> About this task
Please return each entry that follows exactly as given, but without pictures.

******

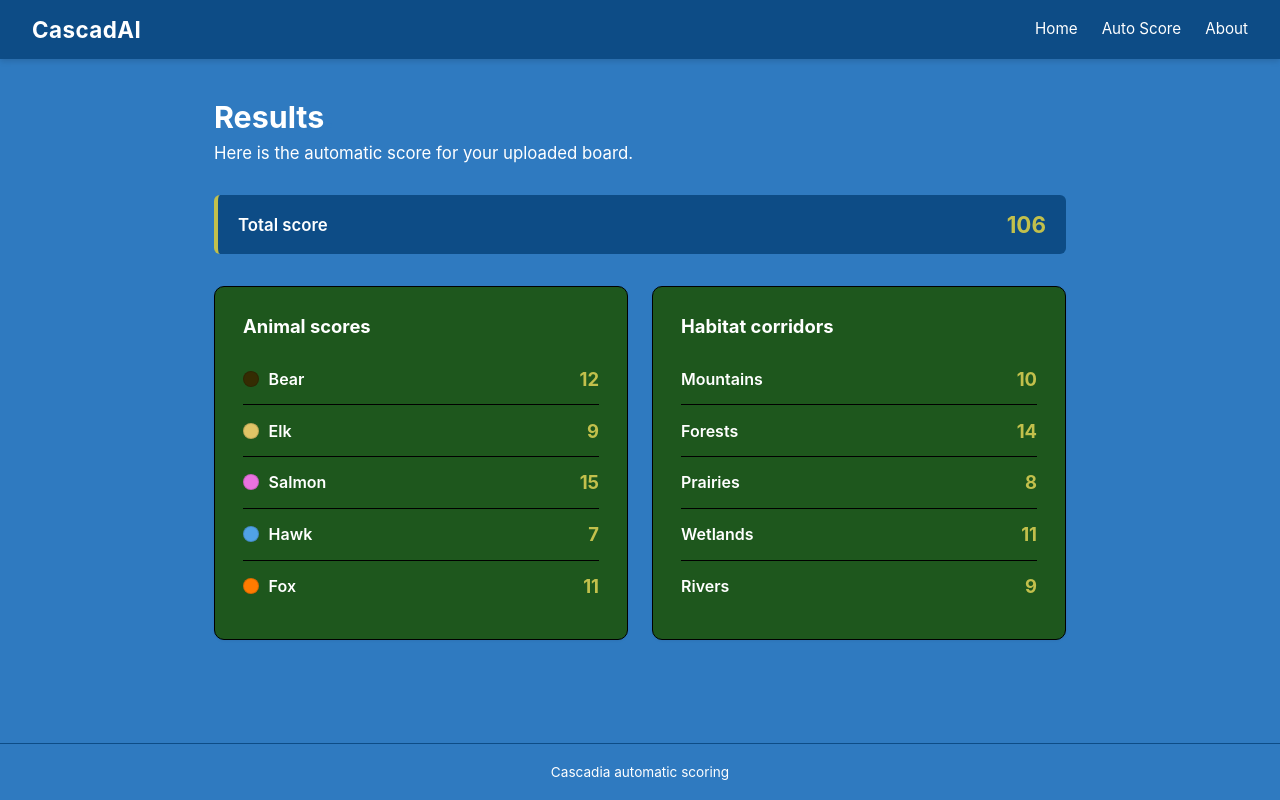
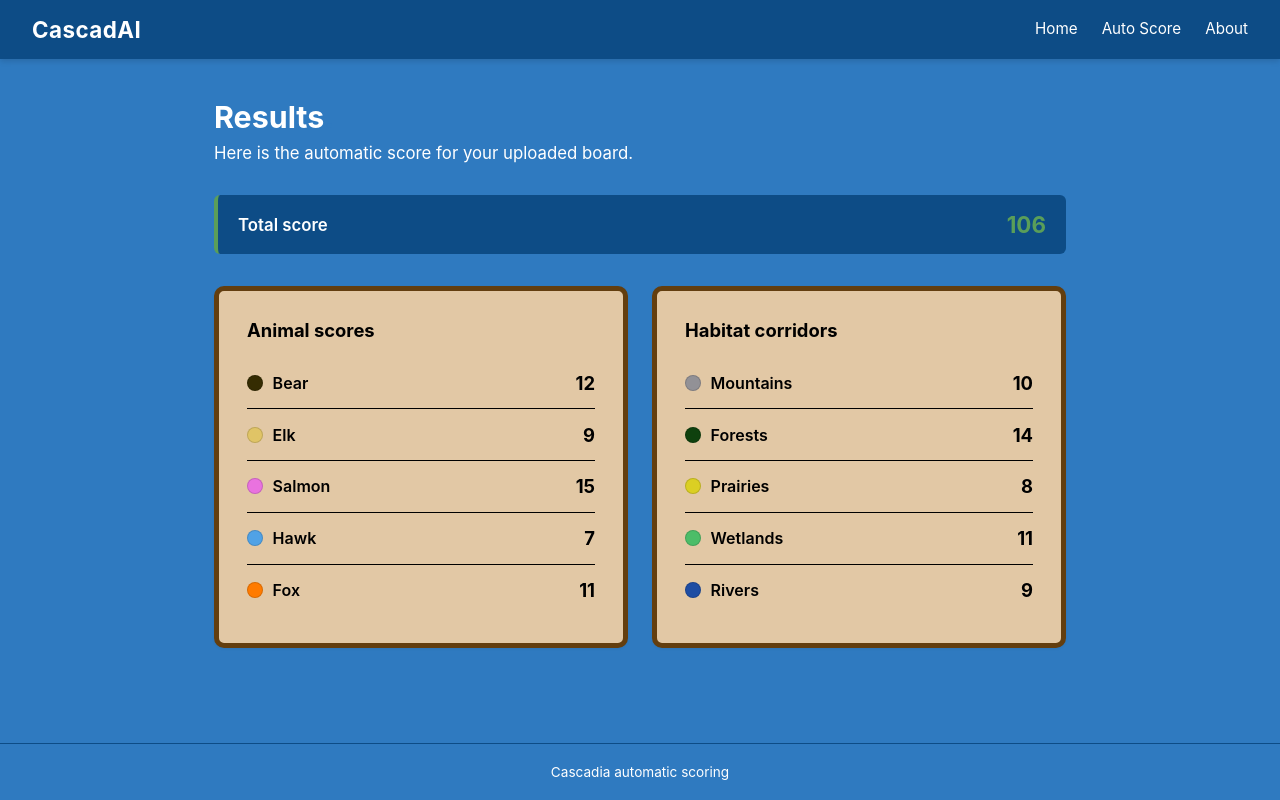
Before and after one commit to GCSchmidt/cascad-ai, a Flask app: page /result in a window 1280 px wide. Run offline with Flask 3, Linux system fonts and the light colour scheme.

Commit message:
modified website style.

```diff
--- a/website/static/style.css
+++ b/website/static/style.css
@@ -3,6 +3,8 @@
     --blue-primary-dark: #0d4c86;
     --green-secondary: #5a9e59;
     --green-secondary-dark: #1e571d;
+    --brown-light: #e2c8a5;
+    --brown-dark: #633e0f;
     --yellow: #c2c04c;
     --gray: #505050;
     --text-bright: #ffffff;
@@ -49,7 +51,7 @@ body {
 }
 
 a {
-    color: var(--yellow);
+    color: var(--green-secondary);
 }
 
 .nav-links a {
@@ -63,8 +65,8 @@ a {
 
 .nav-links a:hover,
 .nav-links a.active {
-    color: var(--yellow);
-    border-bottom-color: var(--yellow);
+    color: var(--green-secondary);
+    border-bottom-color: var(--green-secondary);
 }
 
 .container {
@@ -92,17 +94,18 @@ h1 .accent {
 }
 
 .card {
-    background-color: var(--green-secondary-dark);
-    border: 1px solid var(--border);
+    background-color: var(--brown-light);
+    border: 5px solid var(--brown-dark);
     border-radius: 10px;
     padding: 1.75rem;
     box-shadow: 0 1px 3px rgba(0, 0, 0, 0.06);
+    color: var(--text-dark);
 }
 
 .card h2 {
     font-size: 1.15rem;
     margin-bottom: 1rem;
-    color: var(--text-bright);
+    color: var(--text-dark);
 }
 
 .result-total {
@@ -112,7 +115,7 @@ h1 .accent {
     margin-bottom: 2rem;
     padding: 1rem 1.25rem;
     background-color: var(--blue-primary-dark);
-    border-left: 4px solid var(--yellow);
+    border-left: 4px solid var(--green-secondary);
     border-radius: 6px;
     font-size: 1.05rem;
     font-weight: 600;
@@ -120,7 +123,7 @@ h1 .accent {
 
 .result-total strong {
     font-size: 1.4rem;
-    color: var(--yellow);
+    color: var(--green-secondary);
 }
 
 .result-grid {
@@ -132,7 +135,7 @@ h1 .accent {
 .score-value {
     font-size: 1.15rem;
     font-weight: 700;
-    color: var(--yellow);
+    color: var(--text-dark);
 }
 
 .section {
@@ -179,12 +182,18 @@ h1 .accent {
 .token-hawk { background-color: #50a2e6; }
 .token-fox { background-color: #ff7b00; }
 
+.habitat-mountains { background-color: #929196; }
+.habitat-forests { background-color: #0f410e; }
+.habitat-prairies { background-color: #dbcf23; }
+.habitat-wetlands { background-color: #4cbd68; }
+.habitat-rivers { background-color: #1e4da3; }
+
 .select-wrapper select {
     font-size: 1rem;
     padding: 0.4rem 2rem 0.4rem 0.8rem;
-    border: 1px solid var(--border);
+    border: 1px solid var(--brown-dark);
     border-radius: 6px;
-    background-color: var(--blue-primary-dark);
+    background-color: var(--brown-dark);
     color: var(--text-bright);
     cursor: pointer;
     outline: none;
@@ -217,14 +226,14 @@ h1 .accent {
     border-radius: 10px;
     padding: 1.75rem;
     text-align: center;
-    color: var(--text-bright);
+    color: var(--text-dark);
     cursor: pointer;
     transition: border-color 0.15s ease;
 }
 
 .file-input-wrap:hover,
 .file-input-wrap:focus-within {
-    border-color: var(--yellow);
+    border-color: var(--green-secondary);
 }
 
 .file-input-wrap input[type="file"] {
@@ -249,8 +258,8 @@ h1 .accent {
 }
 
 .btn:hover {
-    /* background-color: var(--yellow); */
-    color: var(--yellow);
+    background-color: var(--green-secondary);
+    /* color: var(--green-secondary); */
 }
 
 .result {
--- a/website/templates/result.html
+++ b/website/templates/result.html
@@ -28,7 +28,10 @@
             <h2>Habitat corridors</h2>
             {% for habitat in habitats %}
             <div class="animal-row">
-                <span class="animal-label">{{ habitat }}</span>
+                <span class="animal-label">
+                    <span class="token-dot habitat-{{ habitat|lower }}"></span>
+                    {{ habitat }}
+                </span>
                 <span class="score-value">{{ habitat_scores[habitat] }}</span>
             </div>
             {% endfor %}
```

******

> Response to this exercise
Before and after one commit to GCSchmidt/cascad-ai, a Flask app: page /result in a window 1280 px wide. Run offline with Flask 3, Linux system fonts and the light colour scheme.

Commit message:
modified website style.

```diff
--- a/website/static/style.css
+++ b/website/static/style.css
@@ -3,6 +3,8 @@
     --blue-primary-dark: #0d4c86;
     --green-secondary: #5a9e59;
     --green-secondary-dark: #1e571d;
+    --brown-light: #e2c8a5;
+    --brown-dark: #633e0f;
     --yellow: #c2c04c;
     --gray: #505050;
     --text-bright: #ffffff;
@@ -49,7 +51,7 @@ body {
 }
 
 a {
-    color: var(--yellow);
+    color: var(--green-secondary);
 }
 
 .nav-links a {
@@ -63,8 +65,8 @@ a {
 
 .nav-links a:hover,
 .nav-links a.active {
-    color: var(--yellow);
-    border-bottom-color: var(--yellow);
+    color: var(--green-secondary);
+    border-bottom-color: var(--green-secondary);
 }
 
 .container {
@@ -92,17 +94,18 @@ h1 .accent {
 }
 
 .card {
-    background-color: var(--green-secondary-dark);
-    border: 1px solid var(--border);
+    background-color: var(--brown-light);
+    border: 5px solid var(--brown-dark);
     border-radius: 10px;
     padding: 1.75rem;
     box-shadow: 0 1px 3px rgba(0, 0, 0, 0.06);
+    color: var(--text-dark);
 }
 
 .card h2 {
     font-size: 1.15rem;
     margin-bottom: 1rem;
-    color: var(--text-bright);
+    color: var(--text-dark);
 }
 
 .result-total {
@@ -112,7 +115,7 @@ h1 .accent {
     margin-bottom: 2rem;
     padding: 1rem 1.25rem;
     background-color: var(--blue-primary-dark);
-    border-left: 4px solid var(--yellow);
+    border-left: 4px solid var(--green-secondary);
     border-radius: 6px;
     font-size: 1.05rem;
     font-weight: 600;
@@ -120,7 +123,7 @@ h1 .accent {
 
 .result-total strong {
     font-size: 1.4rem;
-    color: var(--yellow);
+    color: var(--green-secondary);
 }
 
 .result-grid {
@@ -132,7 +135,7 @@ h1 .accent {
 .score-value {
     font-size: 1.15rem;
     font-weight: 700;
-    color: var(--yellow);
+    color: var(--text-dark);
 }
 
 .section {
@@ -179,12 +182,18 @@ h1 .accent {
 .token-hawk { background-color: #50a2e6; }
 .token-fox { background-color: #ff7b00; }
 
+.habitat-mountains { background-color: #929196; }
+.habitat-forests { background-color: #0f410e; }
+.habitat-prairies { background-color: #dbcf23; }
+.habitat-wetlands { background-color: #4cbd68; }
+.habitat-rivers { background-color: #1e4da3; }
+
 .select-wrapper select {
     font-size: 1rem;
     padding: 0.4rem 2rem 0.4rem 0.8rem;
-    border: 1px solid var(--border);
+    border: 1px solid var(--brown-dark);
     border-radius: 6px;
-    background-color: var(--blue-primary-dark);
+    background-color: var(--brown-dark);
     color: var(--text-bright);
     cursor: pointer;
     outline: none;
@@ -217,14 +226,14 @@ h1 .accent {
     border-radius: 10px;
     padding: 1.75rem;
     text-align: center;
-    color: var(--text-bright);
+    color: var(--text-dark);
     cursor: pointer;
     transition: border-color 0.15s ease;
 }
 
 .file-input-wrap:hover,
 .file-input-wrap:focus-within {
-    border-color: var(--yellow);
+    border-color: var(--green-secondary);
 }
 
 .file-input-wrap input[type="file"] {
@@ -249,8 +258,8 @@ h1 .accent {
 }
 
 .btn:hover {
-    /* background-color: var(--yellow); */
-    color: var(--yellow);
+    background-color: var(--green-secondary);
+    /* color: var(--green-secondary); */
 }
 
 .result {
--- a/website/templates/result.html
+++ b/website/templates/result.html
@@ -28,7 +28,10 @@
             <h2>Habitat corridors</h2>
             {% for habitat in habitats %}
             <div class="animal-row">
-                <span class="animal-label">{{ habitat }}</span>
+                <span class="animal-label">
+                    <span class="token-dot habitat-{{ habitat|lower }}"></span>
+                    {{ habitat }}
+                </span>
                 <span class="score-value">{{ habitat_scores[habitat] }}</span>
             </div>
             {% endfor %}
```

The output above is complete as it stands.